Television audiences certainly didn't shy away from the terrorist themed The West Wing episode Wednesday night. Quite the contrary. Written by creator Aaron Sorkin in the days following the Sept. 11th attack and hurriedly produced in order to air as the series' season premiere, the episode, titled "Isaac and Ishmael," was the most-watched show of the night, drawing an 18.0 rating and a 26 share and leading NBC to a primetime win for the night and probably for the week.
It was the highest rating ever for the drama, surpassing the highpoint 16.3/25 a year ago when it became the first non-Thursday night NBC show to place first in the weekly Nielsens in 11 years. Law & Order, which followed at 10:00, also pulled terrific numbers, a 16.3/25.
The episode has drawn mixed reviews from critics, though. Below a headline reading: "West Wing Wimps Out on Terror," the New York Post's TV writer Adam Buckman, commented that the episode contained little but "pompous speeches."
TV writer Ed Bark in the Dallas Morning News called it "too self-important and/or redundant to anyone who's been paying any attention at all to the raging issues of the past three weeks."
But Noel Holston of Newsday commented that the utterances of the principal characters about the terrorist threat were "more articulate and succinct than what passes for discussion on cable's news channels most nights." Eric Mink in the New York Daily News concluded that the show's production team "provided a service similar to the one David Letterman did for his fellow comics and late-night TV hosts: They demonstrated that it is possible to deal with terrorism in a fictional drama, possible to do so in a sensitive, sensible and intelligent way and possible to do it now."
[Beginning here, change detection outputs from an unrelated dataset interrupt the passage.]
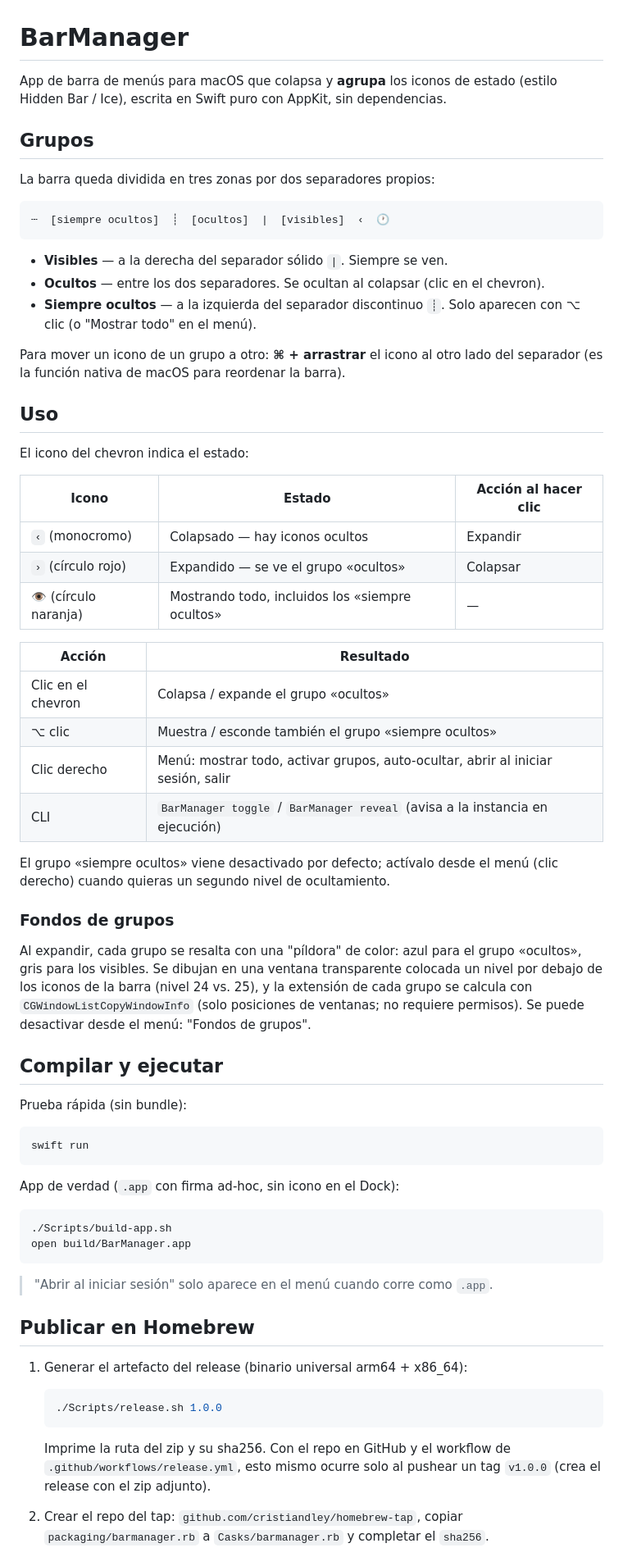
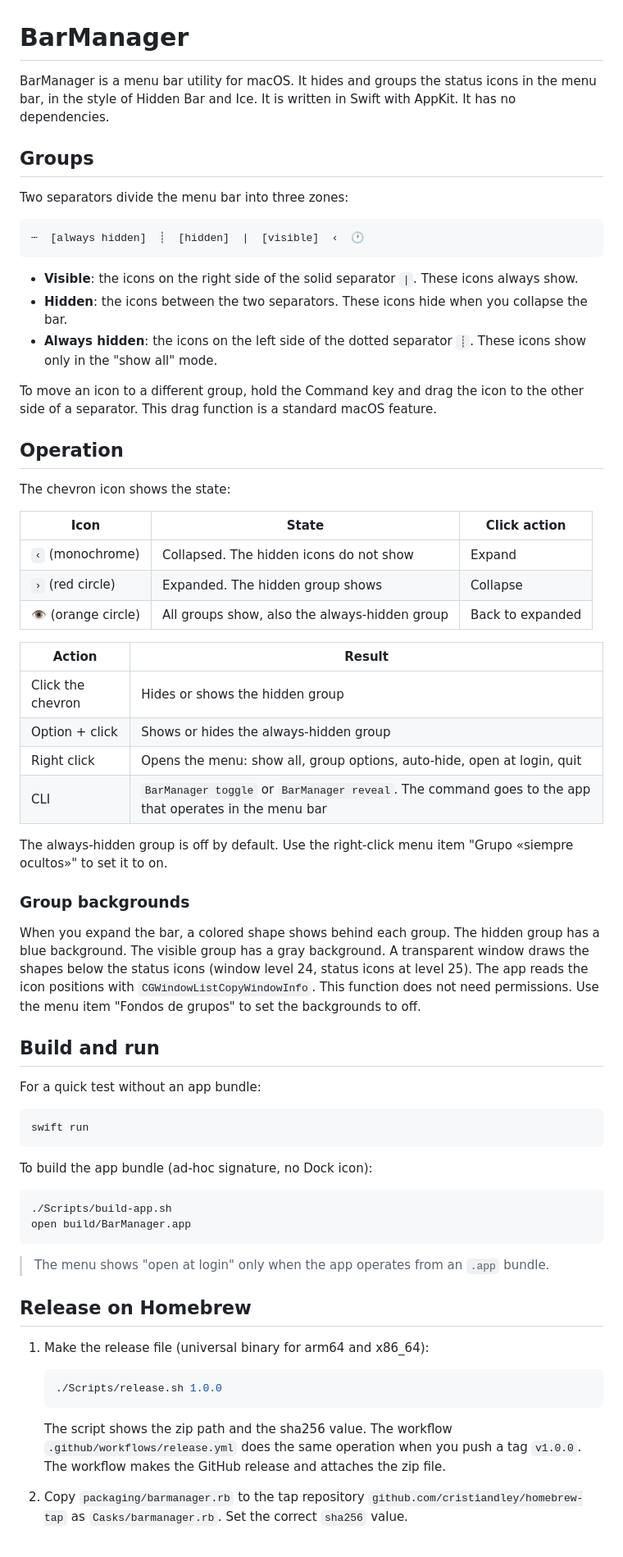
Before and after one commit to cristiandley/barmanager, a Markdown page: README.md, the part around one of its changes. Shown at 82% size. Drawn GitHub-style.

Commit message:
Rewrite README in English (Simplified Technical English)

````diff
--- a/README.md
+++ b/README.md
@@ -1,82 +1,88 @@
 # BarManager
 
-App de barra de menús para macOS que colapsa y **agrupa** los iconos de estado
-(estilo Hidden Bar / Ice), escrita en Swift puro con AppKit, sin dependencias.
+BarManager is a menu bar utility for macOS. It hides and groups the status
+icons in the menu bar, in the style of Hidden Bar and Ice. It is written in
+Swift with AppKit. It has no dependencies.
 
-## Grupos
+## Groups
 
-La barra queda dividida en tres zonas por dos separadores propios:
+Two separators divide the menu bar into three zones:
 
 ```
-┄  [siempre ocultos]  ┊  [ocultos]  |  [visibles]  ‹  🕐
+┄  [always hidden]  ┊  [hidden]  |  [visible]  ‹  🕐
 ```
 
-- **Visibles** — a la derecha del separador sólido `|`. Siempre se ven.
-- **Ocultos** — entre los dos separadores. Se ocultan al colapsar (clic en el chevron).
-- **Siempre ocultos** — a la izquierda del separador discontinuo `┊`. Solo
-  aparecen con ⌥ clic (o "Mostrar todo" en el menú).
+- **Visible**: the icons on the right side of the solid separator `|`. These
+  icons always show.
+- **Hidden**: the icons between the two separators. These icons hide when you
+  collapse the bar.
+- **Always hidden**: the icons on the left side of the dotted separator `┊`.
+  These icons show only in the "show all" mode.
 
-Para mover un icono de un grupo a otro: **⌘ + arrastrar** el icono al otro lado
-del separador (es la función nativa de macOS para reordenar la barra).
+To move an icon to a different group, hold the Command key and drag the icon
+to the other side of a separator. This drag function is a standard macOS
+feature.
 
-## Uso
+## Operation
 
-El icono del chevron indica el estado:
+The chevron icon shows the state:
 
-| Icono | Estado | Acción al hacer clic |
+| Icon | State | Click action |
 |---|---|---|
-| `‹` (monocromo) | Colapsado — hay iconos ocultos | Expandir |
-| `›` (círculo rojo) | Expandido — se ve el grupo «ocultos» | Colapsar |
-| 👁 (círculo naranja) | Mostrando todo, incluidos los «siempre ocultos» | — |
+| `‹` (monochrome) | Collapsed. The hidden icons do not show | Expand |
+| `›` (red circle) | Expanded. The hidden group shows | Collapse |
+| 👁 (orange circle) | All groups show, also the always-hidden group | Back to expanded |
 
-| Acción | Resultado |
+| Action | Result |
 |---|---|
-| Clic en el chevron | Colapsa / expande el grupo «ocultos» |
-| ⌥ clic | Muestra / esconde también el grupo «siempre ocultos» |
-| Clic derecho | Menú: mostrar todo, activar grupos, auto-ocultar, abrir al iniciar sesión, salir |
-| CLI | `BarManager toggle` / `BarManager reveal` (avisa a la instancia en ejecución) |
+| Click the chevron | Hides or shows the hidden group |
+| Option + click | Shows or hides the always-hidden group |
+| Right click | Opens the menu: show all, group options, auto-hide, open at login, quit |
+| CLI | `BarManager toggle` or `BarManager reveal`. The command goes to the app that operates in the menu bar |
 
-El grupo «siempre ocultos» viene desactivado por defecto; actívalo desde el
-menú (clic derecho) cuando quieras un segundo nivel de ocultamiento.
+The always-hidden group is off by default. Use the right-click menu item
+"Grupo «siempre ocultos»" to set it to on.
 
-### Fondos de grupos
+### Group backgrounds
 
-Al expandir, cada grupo se resalta con una "píldora" de color: azul para el
-grupo «ocultos», gris para los visibles. Se dibujan en una ventana transparente
-colocada un nivel por debajo de los iconos de la barra (nivel 24 vs. 25), y la
-extensión de cada grupo se calcula con `CGWindowListCopyWindowInfo` (solo
-posiciones de ventanas; no requiere permisos). Se puede desactivar desde el
-menú: "Fondos de grupos".
+When you expand the bar, a colored shape shows behind each group. The hidden
+group has a blue background. The visible group has a gray background. A
+transparent window draws the shapes below the status icons (window level 24,
+status icons at level 25). The app reads the icon positions with
+`CGWindowListCopyWindowInfo`. This function does not need permissions. Use the
+menu item "Fondos de grupos" to set the backgrounds to off.
 
-## Compilar y ejecutar
+## Build and run
 
-Prueba rápida (sin bundle):
+For a quick test without an app bundle:
 
 ```sh
 swift run
 ```
 
-App de verdad (`.app` con firma ad-hoc, sin icono en el Dock):
+To build the app bundle (ad-hoc signature, no Dock icon):
 
 ```sh
 ./Scripts/build-app.sh
 open build/BarManager.app
 ```
 
-> "Abrir al iniciar sesión" solo aparece en el menú cuando corre como `.app`.
+> The menu shows "open at login" only when the app operates from an `.app`
+> bundle.
 
-## Publicar en Homebrew
+## Release on Homebrew
 
-1. Generar el artefacto del release (binario universal arm64 + x86_64):
+1. Make the release file (universal binary for arm64 and x86_64):
 
    ```sh
    ./Scripts/release.sh 1.0.0
    ```
 
-   Imprime la ruta del zip y su sha256. Con el repo en GitHub y el workflow de
-   `.github/workflows/release.yml`, esto mismo ocurre solo al pushear un tag
-   `v1.0.0` (crea el release con el zip adjunto).
+   The script shows the zip path and the sha256 value. The workflow
+   `.github/workflows/release.yml` does the same operation when you push a tag
+   `v1.0.0`. The workflow makes the GitHub release and attaches the zip file.
 
-2. Crear el repo del tap: `github.com/cristiandley/homebrew-tap`, copiar
-   `packaging/barmanager.rb` a `Casks/barmanager.rb` y completar el `sha256`.
+2. Copy `packaging/barmanager.rb` to the tap repository
+   `github.com/cristiandley/homebrew-tap` as `Casks/barmanager.rb`. Set the
+   correct `sha256` value.
 
````
Also changed, not shown: other parts of README.md (+21 -17 lines).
The mixed reviews extended even into Canada, where Toronto Star TV writer Antonia Zerbisias wrote that it "contained more insight into 'America's New War' than the windstorm of opinion on U.S. TV since the catastrophe." But Bill Brioux in the Toronto Sun said that the episode went "straight to preachville." (Both writers carped about the premise: a suspected terrorist entering the U.S. at the Ontario-Vermont border. Vermont abuts Quebec, not Ontario.]